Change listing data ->
>>>
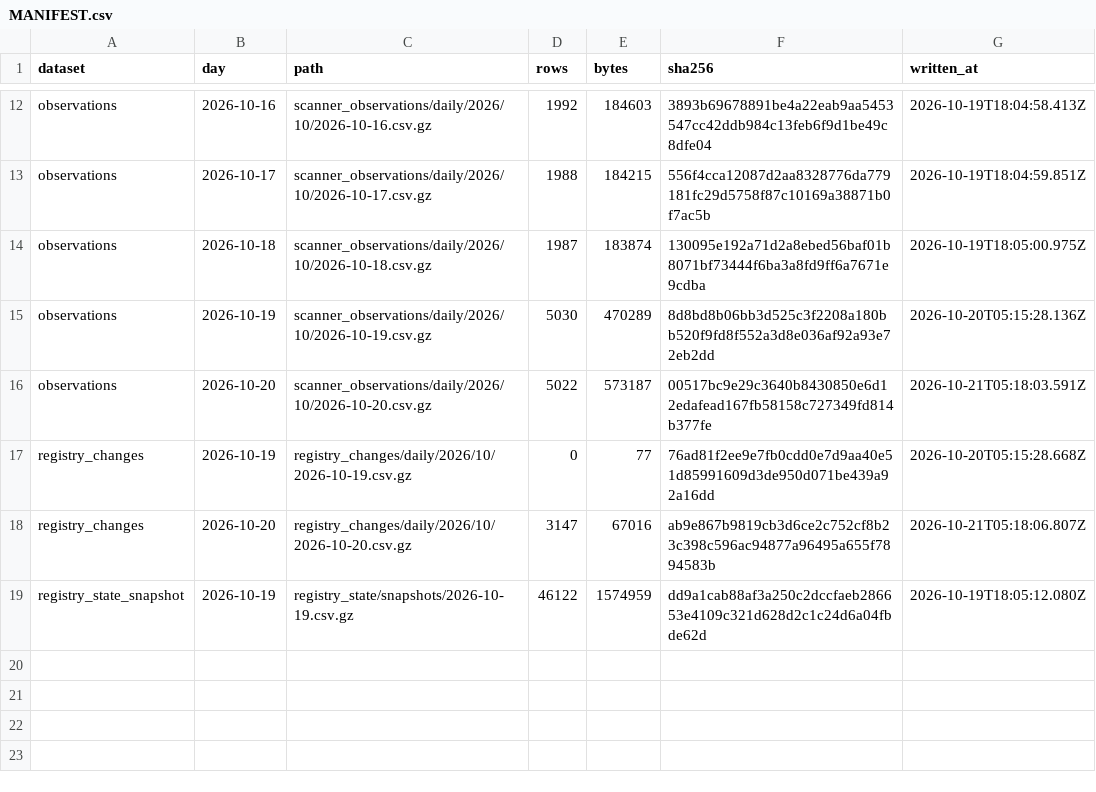
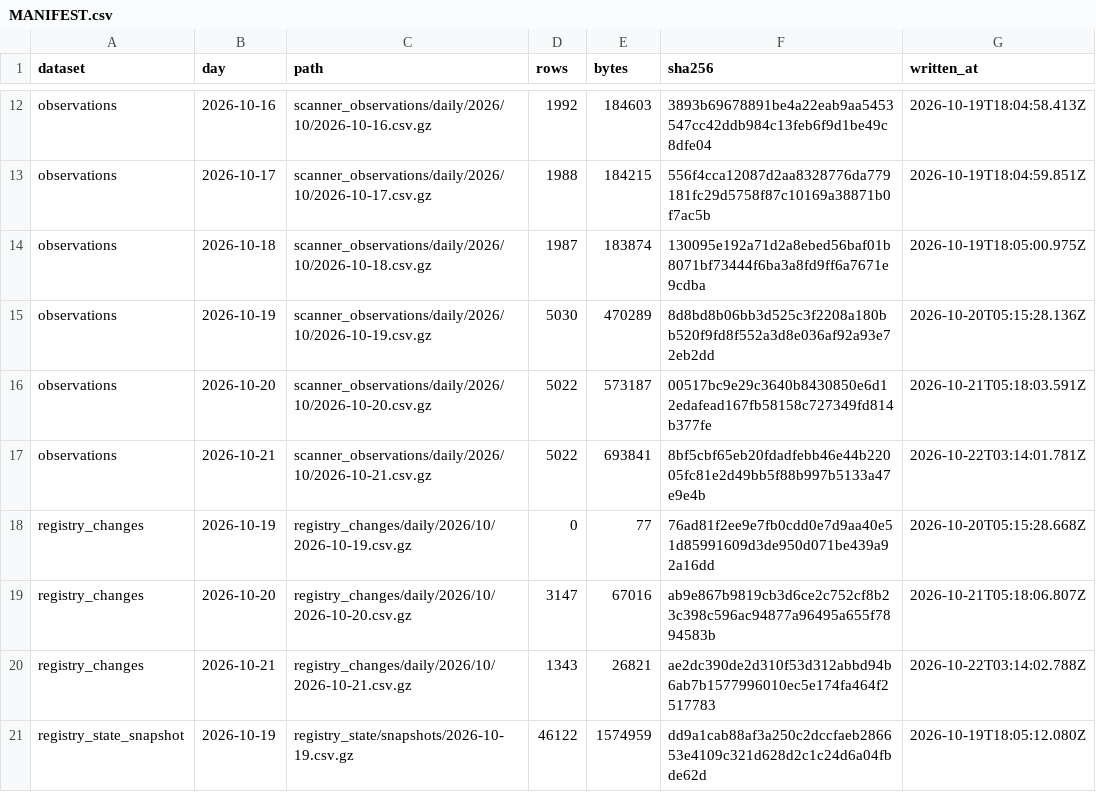
Before and after one commit to PetShopBros/lowdown-data, a CSV file: MANIFEST.csv, drawn as a sheet; only a part is shown, gaps mark what is left out; the diff names each change by its address in the sheet, - before the commit and + after, or states it on an @@ line.

Commit message:
data: archive 2026-10-22

```diff
--- a/MANIFEST.csv
+++ b/MANIFEST.csv
+row 17: observations | 2026-10-21 | scanner_observations/daily/2026/10/2026-10-21.csv.gz | 5022 | 693841 | 8bf5cbf65eb20fdadfebb46e44b22005fc81e2d49bb5f88b997b5133a47e9e4b | 2026-10-22T03:14:01.781Z
+row 20: registry_changes | 2026-10-21 | registry_changes/daily/2026/10/2026-10-21.csv.gz | 1343 | 26821 | ae2dc390de2d310f53d312abbd94b6ab7b1577996010ec5e174fa464f2517783 | 2026-10-22T03:14:02.788Z
```
Also changed, not shown: 2 other files.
<<<
EXERCISE PROMPT -> Reproduce the data in full. Do not carry over any picture.

ANSWER TO THE EXERCISE ->
Before and after one commit to PetShopBros/lowdown-data, a CSV file: MANIFEST.csv, drawn as a sheet; only a part is shown, gaps mark what is left out; the diff names each change by its address in the sheet, - before the commit and + after, or states it on an @@ line.

Commit message:
data: archive 2026-10-22

```diff
--- a/MANIFEST.csv
+++ b/MANIFEST.csv
+row 17: observations | 2026-10-21 | scanner_observations/daily/2026/10/2026-10-21.csv.gz | 5022 | 693841 | 8bf5cbf65eb20fdadfebb46e44b22005fc81e2d49bb5f88b997b5133a47e9e4b | 2026-10-22T03:14:01.781Z
+row 20: registry_changes | 2026-10-21 | registry_changes/daily/2026/10/2026-10-21.csv.gz | 1343 | 26821 | ae2dc390de2d310f53d312abbd94b6ab7b1577996010ec5e174fa464f2517783 | 2026-10-22T03:14:02.788Z
```
Also changed, not shown: 2 other files.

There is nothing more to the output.